With the decline of Catalonia and Valencia during that period, Castile became the dominant power in Spain. It was the core of the Spanish monarchy, centralized in Madrid (the capital after the 16th cent.). Its dialect became the standard literary language of Spain, and the character of its people—proud and austere—typifies the Spanish state. Latin America was largely influenced by Castilian culture.
(Castilla la Nueva), a historical region in Spain, in the Tagus River basin, on the southern Meseta plateau. The area is divided into the provinces of Madrid, Guadalajara, Cuenca, Toledo, and Ciudad Real. Area, 72,300 sq km. Population, more than 5 million (1970). The capital is Madrid.
Formerly a backward agricultural region, New Castile is becoming industrialized. Grain and beans are the chief crops, particularly in La Mancha, which is one of the country’s granaries. Grapes are grown throughout the region, and fruit and vegetables are raised on irrigated land. Sheep are grazed in dry mountain pastures.
The region’s mineral resources include mercury (Almadén) and oil shale (Puertollano), and the rivers provide hydroelectric energy. The principal industries are those processing local agricultural raw materials—textiles, leather, and food. In the 1950’s and 1960’s branches of heavy industry developed, including machinery construction, particularly vehicles, metallurgy, and the chemical and petrochemical industries. Traditional handicrafts have survived, and there is flourishing cottage industry producing blades, ceramics, embroidery, and lace.
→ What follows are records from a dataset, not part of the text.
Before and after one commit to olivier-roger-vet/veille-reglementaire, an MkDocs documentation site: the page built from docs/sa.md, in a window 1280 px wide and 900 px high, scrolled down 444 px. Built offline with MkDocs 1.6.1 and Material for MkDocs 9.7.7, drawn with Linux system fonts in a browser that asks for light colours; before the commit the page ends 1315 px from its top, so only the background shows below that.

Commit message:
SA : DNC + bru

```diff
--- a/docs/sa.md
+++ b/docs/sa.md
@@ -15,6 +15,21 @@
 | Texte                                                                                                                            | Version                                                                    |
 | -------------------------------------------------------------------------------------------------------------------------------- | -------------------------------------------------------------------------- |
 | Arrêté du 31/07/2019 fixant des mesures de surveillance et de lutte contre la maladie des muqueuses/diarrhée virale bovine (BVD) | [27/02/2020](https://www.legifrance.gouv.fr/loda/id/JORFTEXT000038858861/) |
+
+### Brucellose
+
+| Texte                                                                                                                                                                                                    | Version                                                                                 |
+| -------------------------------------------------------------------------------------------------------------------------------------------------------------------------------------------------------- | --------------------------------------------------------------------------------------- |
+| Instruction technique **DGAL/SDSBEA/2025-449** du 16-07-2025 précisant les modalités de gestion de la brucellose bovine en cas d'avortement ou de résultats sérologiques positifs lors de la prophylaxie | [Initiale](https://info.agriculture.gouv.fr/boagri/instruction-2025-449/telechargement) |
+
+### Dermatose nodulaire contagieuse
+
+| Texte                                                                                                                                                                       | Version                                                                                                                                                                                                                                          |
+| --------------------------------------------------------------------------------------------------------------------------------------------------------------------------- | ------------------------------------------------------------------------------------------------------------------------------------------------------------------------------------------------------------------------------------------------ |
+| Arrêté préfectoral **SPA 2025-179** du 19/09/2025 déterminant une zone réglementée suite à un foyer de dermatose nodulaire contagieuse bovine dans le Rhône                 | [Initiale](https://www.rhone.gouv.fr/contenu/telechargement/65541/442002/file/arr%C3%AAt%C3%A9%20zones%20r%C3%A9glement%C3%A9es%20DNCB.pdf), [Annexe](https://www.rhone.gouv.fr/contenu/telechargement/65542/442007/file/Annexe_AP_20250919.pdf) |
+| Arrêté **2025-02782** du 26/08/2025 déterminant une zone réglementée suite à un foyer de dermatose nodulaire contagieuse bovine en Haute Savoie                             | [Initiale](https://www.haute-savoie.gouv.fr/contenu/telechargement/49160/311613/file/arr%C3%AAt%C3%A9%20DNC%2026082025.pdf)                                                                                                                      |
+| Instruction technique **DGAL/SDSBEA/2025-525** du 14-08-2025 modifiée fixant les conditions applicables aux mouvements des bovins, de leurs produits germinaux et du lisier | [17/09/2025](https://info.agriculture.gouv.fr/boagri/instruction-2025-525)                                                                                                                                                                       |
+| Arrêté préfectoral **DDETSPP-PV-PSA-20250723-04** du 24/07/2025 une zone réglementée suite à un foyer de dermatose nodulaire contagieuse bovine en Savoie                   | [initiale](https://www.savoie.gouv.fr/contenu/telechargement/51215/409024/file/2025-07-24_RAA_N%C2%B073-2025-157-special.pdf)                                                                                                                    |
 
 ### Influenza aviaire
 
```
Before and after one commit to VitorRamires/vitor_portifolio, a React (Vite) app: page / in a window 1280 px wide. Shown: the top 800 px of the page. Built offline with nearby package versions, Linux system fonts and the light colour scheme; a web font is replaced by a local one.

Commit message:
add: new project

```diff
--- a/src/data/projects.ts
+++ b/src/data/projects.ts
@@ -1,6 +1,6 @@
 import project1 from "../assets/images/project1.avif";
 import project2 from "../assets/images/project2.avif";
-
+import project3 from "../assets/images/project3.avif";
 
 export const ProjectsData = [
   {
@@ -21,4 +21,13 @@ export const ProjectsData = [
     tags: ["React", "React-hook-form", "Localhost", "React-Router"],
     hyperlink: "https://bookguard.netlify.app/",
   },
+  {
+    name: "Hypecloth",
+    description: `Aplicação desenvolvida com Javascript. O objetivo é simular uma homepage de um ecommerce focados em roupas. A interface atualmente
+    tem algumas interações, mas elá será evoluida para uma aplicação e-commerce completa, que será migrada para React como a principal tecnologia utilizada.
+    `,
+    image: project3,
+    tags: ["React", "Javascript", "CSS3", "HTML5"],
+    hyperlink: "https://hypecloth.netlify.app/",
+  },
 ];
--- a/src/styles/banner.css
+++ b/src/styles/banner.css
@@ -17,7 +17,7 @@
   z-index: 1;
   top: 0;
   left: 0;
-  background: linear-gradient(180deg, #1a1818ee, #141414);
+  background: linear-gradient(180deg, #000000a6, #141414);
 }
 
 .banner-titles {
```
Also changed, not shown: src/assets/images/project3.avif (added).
Most of New Castile’s industry is concentrated in such new industrial centers as Guadalajara.